> WORK INSTRUCTIONS
Which lines in the entries below contain the string "solid"? Show each of them in full.

> ENTRIES SUPPLIED

BEGIN

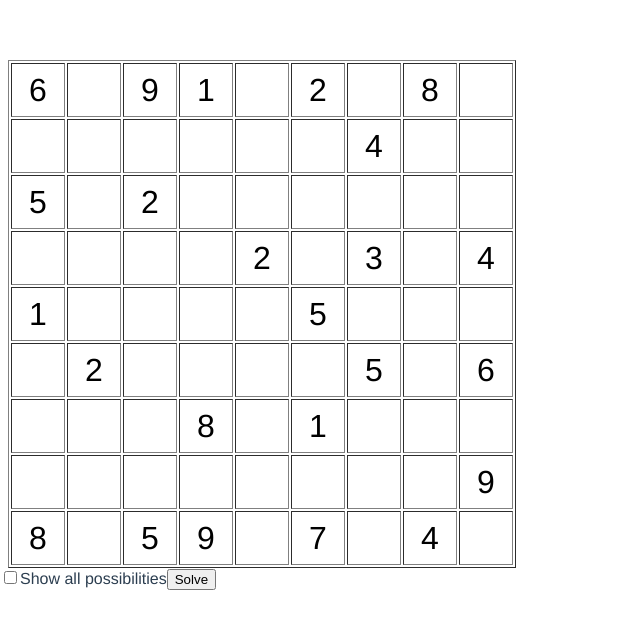
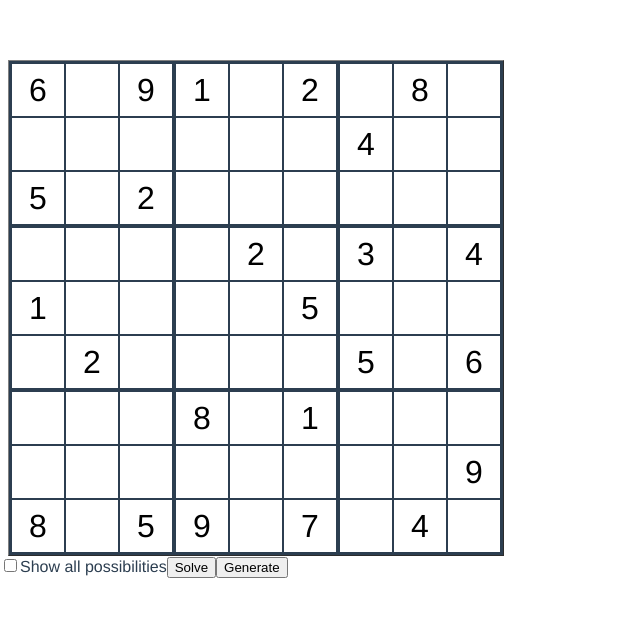
Before and after one commit to Henry-YSLin/sudoku-js, a Vue app: page / in a window 1280 px wide. Shown: the top 628 px of the page, without its empty margins (0-640 px from the left). Built offline with nearby package versions, Linux system fonts and the light colour scheme.

Commit message:
Updated solver, created generator, new grid look

```diff
--- a/src/App.vue
+++ b/src/App.vue
@@ -5,13 +5,14 @@
       <input type="checkbox" id="toggle" v-model="showInternal" />
       <label for="toggle">Show all possibilities</label>
       <button @click="solve()">Solve</button>
+      <button @click="generate()">Generate</button>
     </div>
   </div>
 </template>
 
 <script>
 import SudokuComp from "./components/Sudoku.vue";
-import { Sudoku, Position, Positions, Solver } from "./sudoku.js";
+import { Sudoku, Position, Positions, Solver, Generator } from "./sudoku.js";
 
 export default {
   name: "App",
@@ -80,6 +81,11 @@ export default {
       let solver = new Solver(this.gameObj);
       solver.solve();
     },
+    generate() {
+      let generator = new Generator(null);
+      generator.fillGrid();
+      this.gameObj = generator.maskGrid(60);
+    }
   },
 };
 </script>
--- a/src/components/Sudoku.vue
+++ b/src/components/Sudoku.vue
@@ -1,6 +1,6 @@
 <template>
   <div>
-    <table border="1">
+    <table border="1" cellspacing="0">
       <tr v-for="row in gameObj.board" :key="row[0].id">
         <td v-for="item in row" :key="item.id" class="sudoku-cell">
           <SudokuCell :cellObj="item" :sudoku="gameObj" v-if="!showInternal"/>
@@ -48,4 +48,20 @@ a {
   text-align: center;
   vertical-align: top;
 }
+td {
+  border:1px solid;
+  text-align:center;
+}
+td:first-child {
+  border-left:solid;
+}
+td:nth-child(3n) {
+  border-right:solid ;
+}
+tr:first-child td {
+  border-top:solid;
+}
+tr:nth-child(3n) td {
+  border-bottom:solid ;
+}
 </style>
--- a/src/sudoku.js
+++ b/src/sudoku.js
@@ -1,3 +1,11 @@
+/**
+ * TODO:
+ * - Swordfish reducer
+ * - Reducer steps output
+ * - Generator
+ * - Toggleable reducers
+ */
+
 class Sudoku {
   #board;
 
@@ -19,6 +27,10 @@ class Sudoku {
     return this.#board;
   }
 
+  get boardFlat() {
+    return this.#board.map((x) => x.map((y) => y.number)).flat();
+  }
+
   static allNumbers() {
     return [1, 2, 3, 4, 5, 6, 7, 8, 9];
   }
@@ -35,14 +47,14 @@ class Sudoku {
         this.#board[i][j] = new Cell(i + "" + j);
         if (board) {
           let num = board[i * 9 + j];
-          if (num === 0) {
+          if (num === 0 || num === null) {
             this.#board[i][j].number = null;
           } else {
             this.#board[i][j].number = num;
             this.#board[i][j].fixed = true;
           }
         } else {
-          this.#board[i][j].number = Math.floor(Math.random() * 9 + 1);
+          this.#board[i][j].number = null;
         }
       }
     }
@@ -57,6 +69,12 @@ class Possibilities {
   get numbers() {
     let ret = [];
     for (let i = 1; i <= 9; i++) if (this[i]) ret.push(i);
+    return ret;
+  }
+
+  get length() {
+    let ret = 0;
+    for (let i = 1; i <= 9; i++) if (this[i]) ret++;
     return ret;
   }
 }
@@ -302,46 +320,78 @@ class Positions extends Array {
     return this;
   }
 
-  setNumber(number) {
+  setNumber(number, trackChanges) {
     this._assertHasSudoku();
+    let changed = false;
     if (number instanceof Function) {
-      this.forEachCell((cell, pos) => (cell.number = number(cell, pos)));
+      this.forEachCell((cell, pos) => {
+        let val = number(cell, pos);
+        if (cell.number !== val) {
+          cell.number = val;
+          changed = true;
+        }
+      });
     } else {
-      this.forEachCell((x) => (x.number = number));
+      this.forEachCell((x) => {
+        if (x.number !== number) {
+          x.number = number;
+          changed = true;
+        }
+      });
     }
+    if (trackChanges) trackChanges.changed = changed;
     return this;
   }
 
-  setPossibilities(number, isPossible) {
+  setPossibilities(number, isPossible, trackChanges) {
     this._assertHasSudoku();
+    let changed = false;
     if (number instanceof Array) {
       if (isPossible instanceof Function) {
         this.forEachCell((cell, pos) =>
-          number.forEach(
-            (num) => (cell.possibilities[num] = isPossible(cell, pos, num))
-          )
+          number.forEach((num) => {
+            let val = isPossible(cell, pos, num);
+            if (cell.possibilities[num] !== val) {
+              cell.possibilities[num] = val;
+              changed = true;
+            }
+          })
         );
       } else {
         this.forEachCell((x) =>
-          number.forEach((num) => (x.possibilities[num] = isPossible))
+          number.forEach((num) => {
+            if (x.possibilities[num] !== isPossible) {
+              x.possibilities[num] = isPossible;
+              changed = true;
+            }
+          })
         );
       }
     } else {
       if (isPossible instanceof Function) {
-        this.forEachCell(
-          (cell, pos) =>
-            (cell.possibilities[number] = isPossible(cell, pos, number))
-        );
+        this.forEachCell((cell, pos) => {
+          let val = isPossible(cell, pos, number);
+          if (cell.possibilities[number] !== val) {
+            cell.possibilities[number] = val;
+            changed = true;
+          }
+        });
       } else {
-        this.forEachCell((x) => (x.possibilities[number] = isPossible));
+        this.forEachCell((x) => {
+          if (x.possibilities[number] !== isPossible) {
+            x.possibilities[number] = isPossible;
+            changed = true;
+          }
+        });
       }
     }
+    if (trackChanges) trackChanges.changed = changed;
     return this;
   }
 
   countPossibilities(count) {
     this._assertHasSudoku();
-    return this.filterCells((x) => x.possibilities.numbers.length === count);
+    return this.filterCells((x) => x.possibilities.length === count);
   }
 
   isInSameRow() {
@@ -410,6 +460,19 @@ class Positions extends Array {
   }
 }
 
+class ChangeTracker {
+  #changed;
+  constructor() {
+    this.#changed = false;
+  }
+  set changed(val) {
+    this.#changed ||= val;
+  }
+  get changed() {
+    return this.#changed;
+  }
+}
+
 class Solver {
   constructor(sudoku) {
     this.sudoku = sudoku;
@@ -417,25 +480,34 @@ class Solver {
 
   // if a cell is filled, there are no other possibilities
   filledCellsReducer() {
+    let changed = false;
     Positions.of(this.sudoku)
       .containsNumber()
+      .filterCells((x) => x.possibilities.length > 1)
       .setPossibilities(Sudoku.allNumbers(), false)
-      .forEachCell((x) => (x.possibilities[x.number] = true));
+      .forEachCell((x) => {
+        x.possibilities[x.number] = true;
+        changed = true;
+      });
+    return changed;
   }
 
   // remove possibilities from cells seen by a number
   seenNumbersReducer() {
+    let tracker = new ChangeTracker();
     for (let i = 1; i <= 9; i++) {
       // for each number
       let numberedCells = Positions.of(this.sudoku).containsNumber(i);
       Positions.of(this.sudoku)
         .seenBy(numberedCells)
-        .setPossibilities(i, false);
+        .setPossibilities(i, false, tracker);
     }
+    return tracker.changed;
   }
 
   // remove all other possibilities from cells when they form a pair
   pairReducer() {
+    let changed = false;
     for (let i = 1; i <= 9; i++) {
       // for each box
       if (
@@ -451,7 +523,7 @@ class Solver {
           .of(this.sudoku)
           .empty()
           .containsPossibilities(j);
-        if (choices.length === 2) {
+        if (choices.length === 2 && choices.countPossibilities(2).length < 2) {
           cornerMarks.push({ num: j, pos: choices });
         }
       }
@@ -465,15 +537,17 @@ class Solver {
               ),
               false
             );
+            changed = true;
           }
         }
       }
     }
+    return changed;
   }
 
   // remove all other possibilities from cells when they form a triple
   tripleReducer() {
-    // TODO: debug
+    let tracker = new ChangeTracker();
     for (let i = 1; i <= 9; i++) {
       // for each box
       if (
@@ -510,18 +584,30 @@ class Solver {
                       cornerMarks[l].num,
                     ].includes(x)
                 ),
-                false
+                false,
+                tracker
               );
+              Positions.of(this.sudoku)
+                .seenBy(union[0])
+                .seenBy(union[1])
+                .seenBy(union[2])
+                .setPossibilities(
+                  [cornerMarks[j].num, cornerMarks[k].num, cornerMarks[l].num],
+                  false,
+                  tracker
+                );
             }
           }
         }
       }
     }
+    return tracker.changed;
   }
 
   // remove possibilities from rows and columns
   // when a number is sure to be in a particular box
   cornerMarkReducer() {
+    let tracker = new ChangeTracker();
     for (let i = 1; i <= 9; i++) {
       // for each box
       for (let j = 1; j <= 9; j++) {
@@ -537,22 +623,25 @@ class Solver {
           .empty()
           .containsPossibilities(j);
         if (choices.length === 0) continue;
-        if (choices.isInSameRow())
+        if (choices.isInSameRow()) {
           Positions.row(choices[0].row)
             .of(this.sudoku)
             .exclude(Positions.box(i))
-            .setPossibilities(j, false);
+            .setPossibilities(j, false, tracker);
+        }
         if (choices.isInSameColumn())
           Positions.column(choices[0].column)
             .of(this.sudoku)
             .exclude(Positions.box(i))
-            .setPossibilities(j, false);
+            .setPossibilities(j, false, tracker);
       }
     }
+    return tracker.changed;
   }
 
   // remove possibilities with X Wing logic on rows
   rowXWingReducer() {
+    let tracker = new ChangeTracker();
     for (let i = 1; i <= 9; i++) {
       // for each number
       for (let j = 1; j <= 9; j++) {
@@ -591,20 +680,22 @@ class Solver {
               .of(this.sudoku)
               .exclude(row1)
               .exclude(row2)
-              .setPossibilities(i, false);
+              .setPossibilities(i, false, tracker);
             Positions.column(row1[1].column)
               .of(this.sudoku)
               .exclude(row1)
               .exclude(row2)
-              .setPossibilities(i, false);
+              .setPossibilities(i, false, tracker);
           }
         }
       }
     }
+    return tracker.changed;
   }
 
   // remove possibilities with X Wing logic on columns
   columnXWingReducer() {
+    let tracker = new ChangeTracker();
     for (let i = 1; i <= 9; i++) {
       // for each number
       for (let j = 1; j <= 9; j++) {
@@ -643,55 +734,47 @@ class Solver {
               .of(this.sudoku)
               .exclude(column1)
               .exclude(column2)
-              .setPossibilities(i, false);
+              .setPossibilities(i, false, tracker);
             Positions.row(column1[1].row)
               .of(this.sudoku)
               .exclude(column1)
               .exclude(column2)
-              .setPossibilities(i, false);
+              .setPossibilities(i, false, tracker);
           }
         }
       }
     }
+    return tracker.changed;
   }
 
-  // TODO: swordfish
   #possibilitiesReducer = [
     this.filledCellsReducer,
     this.seenNumbersReducer,
+    this.cornerMarkReducer,
     this.pairReducer,
     this.tripleReducer,
-    this.cornerMarkReducer,
     this.rowXWingReducer,
     this.columnXWingReducer,
   ];
 
-  updatePossibilities() {
-    this.#possibilitiesReducer.forEach((x) => x.call(this));
-  }
-
   singlePossibility() {
-    let changed = false;
+    let tracker = new ChangeTracker();
     Positions.of(this.sudoku)
       .empty()
       .countPossibilities(1)
-      .setNumber((x) => {
-        changed = true;
-        return x.possibilities.numbers[0];
-      });
-    return changed;
+      .setNumber((x) => x.possibilities.numbers[0], tracker);
+    return tracker.changed;
   }
 
   singleLocationChoice() {
-    let changed = false;
+    let tracker = new ChangeTracker();
     for (let i = 1; i <= 9; i++) {
       for (let j = 1; j <= 9; j++) {
         let setNum = (choices) => {
           if (choices.containsNumber(j).length === 0) {
             choices = choices.containsPossibilities(j);
             if (choices.length === 1) {
-              choices.setNumber(j);
-              changed = true;
+              choices.setNumber(j, tracker);
             }
           }
         };
@@ -700,7 +783,7 @@ class Solver {
         setNum(Positions.of(this.sudoku).box(i));
       }
     }
-    return changed;
+    return tracker.changed;
   }
 
   #numberFiller = [this.singlePossibility, this.singleLocationChoice];
@@ -714,12 +797,80 @@ class Solver {
 
   solve() {
     let steps = 0;
+    let changed = false;
     do {
-      this.updatePossibilities();
+      changed = false;
+      for (let i = 0; i < this.#possibilitiesReducer.length; i++) {
+        if (this.#possibilitiesReducer[i].call(this)) {
+          changed = true;
+          break;
+        }
+      }
+      changed = this.fillNumbers() || changed;
       steps++;
-    } while (this.fillNumbers());
+    } while (changed);
     console.log("Steps used: " + steps);
   }
 }
 
-export { Sudoku, Cell, Position, Positions, Solver };
+class Generator {
+  constructor(solver) {
+    this.solver = solver;
+    this.sudoku = new Sudoku();
+  }
+
+  fillGrid() {
+    let positions = Positions.all();
+    let c = 0;
+    do {
+      let currentCell = positions[c].of(this.sudoku);
+      if (currentCell.possibilities.length !== 0) {
+        let choices = currentCell.possibilities.numbers;
+        currentCell.number =
+          choices[Math.floor(Math.random() * choices.length)];
+        currentCell.possibilities[currentCell.number] = false;
+        if (
+          Positions.seenBy(positions[c])
+            .of(this.sudoku)
+            .containsNumber(currentCell.number).length === 0
+        ) {
+          c++;
+        }
+      } else {
+        currentCell.possibilities = new Possibilities();
+        currentCell.number = null;
+        c--;
+      }
+    } while (c < 81);
+    Positions.of(this.sudoku).setPossibilities(Sudoku.allNumbers(), true);
+    Positions.of(this.sudoku).forEachCell((x) => (x.fixed = true));
+    return this.sudoku;
+  }
+
+  maskGrid(count) {
+    let c = 0;
+    let choices = null;
+    let choice = null;
+    let tmp = null;
+    outer: do {
+      choices = Positions.of(this.sudoku).containsNumber();
+      do {
+        if (choices.length === 0) break outer;
+        console.log(this.sudoku.boardFlat);
+        tmp = new Sudoku(this.sudoku.boardFlat);
+        choice = choices[Math.floor(Math.random() * choices.length)];
+        choices.splice(choices.indexOf(choice), 1);
+        tmp.at(choice).number = null;
+        let solver = new Solver(tmp);
+        solver.solve();
+      } while (tmp.at(choice).number !== this.sudoku.at(choice).number);
+      this.sudoku.at(choice).number = null;
+      c++;
+      console.log(`${c}/${count}`);
+    } while (c < count);
+    Positions.of(this.sudoku).forEachCell((x) => (x.fixed = x.number !== null));
+    return this.sudoku;
+  }
+}
+
+export { Sudoku, Cell, Position, Positions, Solver, Generator };
```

END

> THE ANSWER
+  border:1px solid;
+  border-left:solid;
+  border-right:solid ;
+  border-top:solid;
+  border-bottom:solid ;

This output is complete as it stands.